Two missing men on Alaskan flight have Victoria ties
Two men aboard a missing Anchorage, Alaska, plane have Victoria ties.
Indianapolis brothers Neal and Seth Spradlin are nephews of Dolores White, a Realtor with Coldwell Banker The Ron Brown Company.
They were among four people aboard a float plane that took off from Swikshuk Bay, Alaska, and never arrived at its destination, King Salmon Island.
The men - two of eight siblings - are very different, White said, describing Neal Spradlin, 28, as "a mountain man" who had been with the parks department about eight years.
"He works in the summer for the parks department and, in the winters, he skis," she said.
Seth Spradlin, 20, is shy and sensitive, White said.
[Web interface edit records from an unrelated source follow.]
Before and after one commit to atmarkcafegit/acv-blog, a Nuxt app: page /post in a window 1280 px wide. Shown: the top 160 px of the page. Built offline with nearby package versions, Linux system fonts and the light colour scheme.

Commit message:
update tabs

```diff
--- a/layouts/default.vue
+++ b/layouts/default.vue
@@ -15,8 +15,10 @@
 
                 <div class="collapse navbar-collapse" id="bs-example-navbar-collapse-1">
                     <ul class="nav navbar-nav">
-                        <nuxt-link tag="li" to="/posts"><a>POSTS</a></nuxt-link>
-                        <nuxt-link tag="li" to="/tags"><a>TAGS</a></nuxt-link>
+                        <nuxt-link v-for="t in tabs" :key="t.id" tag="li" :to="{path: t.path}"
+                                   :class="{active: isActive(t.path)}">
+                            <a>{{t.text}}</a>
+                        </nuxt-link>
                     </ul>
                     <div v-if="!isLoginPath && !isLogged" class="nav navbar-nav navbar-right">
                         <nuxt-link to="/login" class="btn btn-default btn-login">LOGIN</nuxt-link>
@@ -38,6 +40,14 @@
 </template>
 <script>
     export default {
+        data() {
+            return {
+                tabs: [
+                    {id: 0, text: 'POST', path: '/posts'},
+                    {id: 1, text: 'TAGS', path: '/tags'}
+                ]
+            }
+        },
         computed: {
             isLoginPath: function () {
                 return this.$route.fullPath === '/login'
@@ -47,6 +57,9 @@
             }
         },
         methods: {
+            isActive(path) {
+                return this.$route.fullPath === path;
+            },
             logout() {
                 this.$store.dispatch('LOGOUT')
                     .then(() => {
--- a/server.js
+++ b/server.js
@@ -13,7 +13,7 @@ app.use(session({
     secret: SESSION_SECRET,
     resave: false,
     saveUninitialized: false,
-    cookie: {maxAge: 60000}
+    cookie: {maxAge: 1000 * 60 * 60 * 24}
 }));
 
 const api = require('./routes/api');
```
He recently took the parks department job to be with his brother and save up for art school.
"He's always painted wildlife - ducks, deer, things like that," she said.
News traveled slowly from Alaska.
Monday afternoon she received word from a park ranger that a full-fledged search should begin Tuesday, she said. And the men's parents will fly to Anchorage, if weather allows.
Otherwise, the family is watching for news updates.
"We're just waiting," White said.
The search for the four involves dozens of people and has included aircraft from the U.S. Coast Guard, the Alaska Air National Guard, the Park Service, U.S. Fish and Wildlife Service, Alaska State Troopers and a private carrier, said Katmai National Park Superintendent Ralph Moore.
The missing de Havilland Beaver float plane, owned by Branch River Air Service of King Salmon and equipped with an emergency locator transmitter, vanished after leaving Swikshak Lagoon early Saturday afternoon, according to the park service.
The Katmai National Park maintenance crew was in Swikshak, east of King Salmon, to work on replacing a deteriorated ranger station, Moore said.
The contracted plane picked up the Park Service crew of three around 1:45 p.m. Saturday. A second Branch River plane, which picked up two other Park Service employees, left about 15 minutes later. The second plane made it to King Salmon in about an hour, but the first plane never arrived. The weather was deteriorating and the plane that made it through had to fly about 500 feet above ground level along a river drainage, according to the Park Service.
The search covers a wide and rugged area between King Salmon and the park's Pacific coast. Searchers were concentrating on river valleys that drain into Kamishak Bay.
The Associated Press contributed to this report.